This sets up VFO B as the transmitting frequency. Turning the main tuning dial will change the frequency for VFO A, the receive frequency.
For hunters. Set the receive frequency 14.064 and then Push and hold the Split button until the VFO’s equalize. To set the transmit frequency (up 2) push and hold the XFC button under the Multi-Function Knob and using the main tuning dial, set the transmit Frequency. Every time you wish to alter the transmit frequency you have to push the XFC button.
Icom does have a Split Lock function which locks the receive frequency. To enable it, go to menu > Funtion > Split > Split Lock and turn it on.
While in Split Mode if you push and hold the Speech/Lock for one second, you will lock the main tuning dial so you cannot change the receive frequency. You can still alter the transmit frequency by pushing the XFC button and turning the main tuning dial. You will see a little key by the hertz numbers
That’s the basic how-to for split operation. It can be a little confusing. Shown here are the FTDX10 and the Icom IC-7300. Different models from each manufacturer should be similar. Which one is better, that depends. I think in general, when it comes to split operation, it’s a toss-up. I like things from both manufacturers. In general, I find the ergonomics of the IC-7300 better than the FTDX10 however, for split operation, the FTDX10 may be a little easier.

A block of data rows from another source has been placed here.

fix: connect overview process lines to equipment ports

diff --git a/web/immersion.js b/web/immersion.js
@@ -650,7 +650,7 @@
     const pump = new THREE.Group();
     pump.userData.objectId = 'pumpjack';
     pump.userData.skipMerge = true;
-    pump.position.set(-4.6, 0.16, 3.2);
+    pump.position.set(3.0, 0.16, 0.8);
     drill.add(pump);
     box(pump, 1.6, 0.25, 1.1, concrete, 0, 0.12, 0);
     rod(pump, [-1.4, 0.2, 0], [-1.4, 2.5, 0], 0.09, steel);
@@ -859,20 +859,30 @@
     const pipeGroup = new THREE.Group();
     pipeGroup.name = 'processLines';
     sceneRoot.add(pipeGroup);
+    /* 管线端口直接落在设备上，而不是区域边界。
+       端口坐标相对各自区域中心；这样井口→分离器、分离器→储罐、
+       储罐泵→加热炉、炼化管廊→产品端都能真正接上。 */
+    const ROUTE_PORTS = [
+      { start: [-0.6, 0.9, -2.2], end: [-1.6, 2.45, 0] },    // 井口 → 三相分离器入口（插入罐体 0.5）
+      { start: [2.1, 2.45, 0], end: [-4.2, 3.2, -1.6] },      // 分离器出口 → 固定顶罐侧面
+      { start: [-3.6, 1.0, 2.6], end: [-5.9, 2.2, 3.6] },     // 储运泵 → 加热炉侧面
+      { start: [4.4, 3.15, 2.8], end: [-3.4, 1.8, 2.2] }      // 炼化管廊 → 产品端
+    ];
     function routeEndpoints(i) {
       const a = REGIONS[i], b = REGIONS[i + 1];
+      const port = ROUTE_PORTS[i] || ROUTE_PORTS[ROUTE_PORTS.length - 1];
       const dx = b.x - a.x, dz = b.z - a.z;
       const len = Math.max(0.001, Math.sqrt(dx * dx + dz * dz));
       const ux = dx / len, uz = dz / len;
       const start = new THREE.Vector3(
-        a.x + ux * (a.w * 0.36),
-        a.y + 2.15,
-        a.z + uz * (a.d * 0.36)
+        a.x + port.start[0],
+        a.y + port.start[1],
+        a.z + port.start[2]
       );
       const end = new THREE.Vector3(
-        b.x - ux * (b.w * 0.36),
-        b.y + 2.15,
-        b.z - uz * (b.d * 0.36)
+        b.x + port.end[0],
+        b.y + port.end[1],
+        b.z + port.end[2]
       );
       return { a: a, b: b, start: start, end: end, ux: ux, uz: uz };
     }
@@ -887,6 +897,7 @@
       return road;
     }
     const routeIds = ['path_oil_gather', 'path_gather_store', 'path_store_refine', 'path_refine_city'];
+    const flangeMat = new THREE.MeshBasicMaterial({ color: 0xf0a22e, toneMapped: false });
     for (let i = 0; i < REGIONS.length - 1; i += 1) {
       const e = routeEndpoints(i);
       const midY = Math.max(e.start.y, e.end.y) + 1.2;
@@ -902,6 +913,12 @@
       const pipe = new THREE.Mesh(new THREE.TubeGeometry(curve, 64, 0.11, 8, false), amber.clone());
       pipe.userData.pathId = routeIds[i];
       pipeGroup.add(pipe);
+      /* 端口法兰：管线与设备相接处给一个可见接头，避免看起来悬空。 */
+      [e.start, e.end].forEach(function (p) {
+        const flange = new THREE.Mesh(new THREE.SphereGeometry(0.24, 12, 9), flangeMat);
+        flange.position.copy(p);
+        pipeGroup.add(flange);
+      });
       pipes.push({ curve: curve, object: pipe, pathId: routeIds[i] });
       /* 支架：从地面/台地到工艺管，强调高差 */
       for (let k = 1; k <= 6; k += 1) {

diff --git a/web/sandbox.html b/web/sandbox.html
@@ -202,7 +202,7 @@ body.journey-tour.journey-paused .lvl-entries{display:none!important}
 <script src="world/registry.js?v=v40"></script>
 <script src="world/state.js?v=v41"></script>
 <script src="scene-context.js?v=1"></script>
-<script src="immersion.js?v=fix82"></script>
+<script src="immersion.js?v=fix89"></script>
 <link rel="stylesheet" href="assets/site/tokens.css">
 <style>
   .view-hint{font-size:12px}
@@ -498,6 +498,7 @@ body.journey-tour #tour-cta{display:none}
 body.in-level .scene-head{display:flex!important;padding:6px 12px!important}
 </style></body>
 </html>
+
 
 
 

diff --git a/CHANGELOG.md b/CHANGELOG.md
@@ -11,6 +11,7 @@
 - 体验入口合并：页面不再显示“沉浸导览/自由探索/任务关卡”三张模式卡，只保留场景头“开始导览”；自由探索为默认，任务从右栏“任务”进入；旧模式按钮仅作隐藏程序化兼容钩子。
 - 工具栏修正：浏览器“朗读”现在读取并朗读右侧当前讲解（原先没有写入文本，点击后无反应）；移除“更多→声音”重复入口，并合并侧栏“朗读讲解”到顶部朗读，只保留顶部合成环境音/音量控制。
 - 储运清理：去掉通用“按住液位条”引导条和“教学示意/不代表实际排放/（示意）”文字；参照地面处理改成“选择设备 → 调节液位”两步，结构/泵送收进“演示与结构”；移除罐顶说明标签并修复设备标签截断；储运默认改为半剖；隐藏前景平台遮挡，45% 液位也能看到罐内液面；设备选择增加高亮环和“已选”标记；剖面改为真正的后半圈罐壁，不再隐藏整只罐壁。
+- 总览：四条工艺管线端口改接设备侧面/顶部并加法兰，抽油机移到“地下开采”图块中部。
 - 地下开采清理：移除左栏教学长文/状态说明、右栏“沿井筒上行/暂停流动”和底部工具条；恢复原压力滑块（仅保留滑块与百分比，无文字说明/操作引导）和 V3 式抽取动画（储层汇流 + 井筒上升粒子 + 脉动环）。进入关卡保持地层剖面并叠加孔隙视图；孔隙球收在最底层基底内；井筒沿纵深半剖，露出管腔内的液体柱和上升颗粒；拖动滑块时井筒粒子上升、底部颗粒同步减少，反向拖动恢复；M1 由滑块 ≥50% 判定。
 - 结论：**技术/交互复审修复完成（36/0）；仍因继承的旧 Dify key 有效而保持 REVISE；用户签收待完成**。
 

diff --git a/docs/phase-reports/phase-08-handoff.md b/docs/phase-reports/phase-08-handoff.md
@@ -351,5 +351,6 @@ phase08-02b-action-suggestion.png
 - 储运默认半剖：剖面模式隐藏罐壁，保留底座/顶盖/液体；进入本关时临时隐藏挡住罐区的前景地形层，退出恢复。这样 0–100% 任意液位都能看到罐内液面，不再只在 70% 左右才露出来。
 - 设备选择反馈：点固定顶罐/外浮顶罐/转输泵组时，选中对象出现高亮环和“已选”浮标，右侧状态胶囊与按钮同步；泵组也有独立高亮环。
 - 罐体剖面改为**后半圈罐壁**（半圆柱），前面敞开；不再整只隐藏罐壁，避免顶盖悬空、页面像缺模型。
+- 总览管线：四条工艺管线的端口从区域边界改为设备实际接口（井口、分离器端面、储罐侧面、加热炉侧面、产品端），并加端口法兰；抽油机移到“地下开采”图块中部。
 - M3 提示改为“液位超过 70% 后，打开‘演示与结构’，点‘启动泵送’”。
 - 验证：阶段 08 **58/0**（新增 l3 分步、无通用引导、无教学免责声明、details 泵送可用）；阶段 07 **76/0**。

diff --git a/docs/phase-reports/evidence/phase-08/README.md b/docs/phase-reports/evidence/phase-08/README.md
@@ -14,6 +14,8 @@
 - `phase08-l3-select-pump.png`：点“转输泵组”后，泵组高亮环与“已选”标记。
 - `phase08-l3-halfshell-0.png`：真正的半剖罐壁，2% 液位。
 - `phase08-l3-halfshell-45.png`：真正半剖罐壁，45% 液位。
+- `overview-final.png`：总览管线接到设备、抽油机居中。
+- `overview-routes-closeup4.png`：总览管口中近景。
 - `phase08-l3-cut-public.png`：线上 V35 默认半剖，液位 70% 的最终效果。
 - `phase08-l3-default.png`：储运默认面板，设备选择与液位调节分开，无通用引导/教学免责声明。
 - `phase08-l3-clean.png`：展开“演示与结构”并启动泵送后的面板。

I was hoping to get the FTDX10 out in the wild this weekend; however, that did not happen. I thought I was going to get an Echolink Conference Room going but that didn’t work out either. The software they use to create the room is archaic with little or no knowledge base on how to start it up. I guess this sacred knowledge is handed down from father to son. I spent a good part of the weekend trying to figure it out. It’s probably a simple setting or something right in front of my nose. I was frustrated enough to start reaching for the Holy Hand Granade of Antioch.
Today I thought I would get the FTDX10 going on WinLink and FLDIGI. This was a little easier. I already used the FTDX10 with FT8 using the instruction found in the manual. To get things going on the radio, I did the following: Go to RADIO SETTINGS and then MODE PSK/DATA Set DATA MOD SOURCE to REAR Set REAR SELECT to USB Set RPTT to RTS Go to OPERATION SETTING and then to GENERAL Set CAT RATE to 38400 Set CAT RTS to ON In Winlink Select FT-991/A for the radio Select USB DIGITAL Select the proper COM PORT RTS is CHECKED BAUD is 38400 PTT PORT (OPTIONAL) SET TO FT-991/A For FLDIGI Use FTDX10 for the radio in FLRIG Use DATA-U in FLDIGI BAUD is 38400
Today’s FTDX10 quibble is the QMB or Quick Memory Bank. It’s clunky to use. Here Icom is clearly the winner. With my Icom’s which includes the 705, 7300, 7610, and 9700, the QMB, or as Icom calls it Memory Pad is one push to add a frequency to the memory. In addition, the Memory Pad is viewable and can be edited. Neither of these is available for the Yaesu. I use the Memory Pad on the Icoms a lot. Here is an image of the Memory Pad on my 7610.
I use this feature a lot. Yaesu, if you are listening…
Another quibble I have is the main tuning dial sticks out too far from the radio. The extra length turns it into a bump magnet. I think they could lob a 1/4 inch or so off of the dial, and it would still be very usable. I have had my Yaesu on my hobby workbench to set it up the way I like it. It puts the radio to my left side which means I use my left hand to work the controls. I am ambidextrous, with the radio on my left side it is a little easier to use. YMMV. When I take it out to the field, I am going to try it on my left side to see how it works. Generally, I have been enjoying the Yaesu. The crystal roofing filters really make the radio a delight.
Should you be selling your other radios to buy this one? Maybe, maybe not. I am keeping my IC-7300. I think it is a better EmComm radio than the FTDX10. Like others have said, the bells and whistles of the FTDX10 really benefit the CW crowd and really, only those ops who DX/Contest where there is a high density of signals. The Yaesu may also benefit POTA activators who put out enough signal to create large pile-ups or hunters trying to work the weak ones.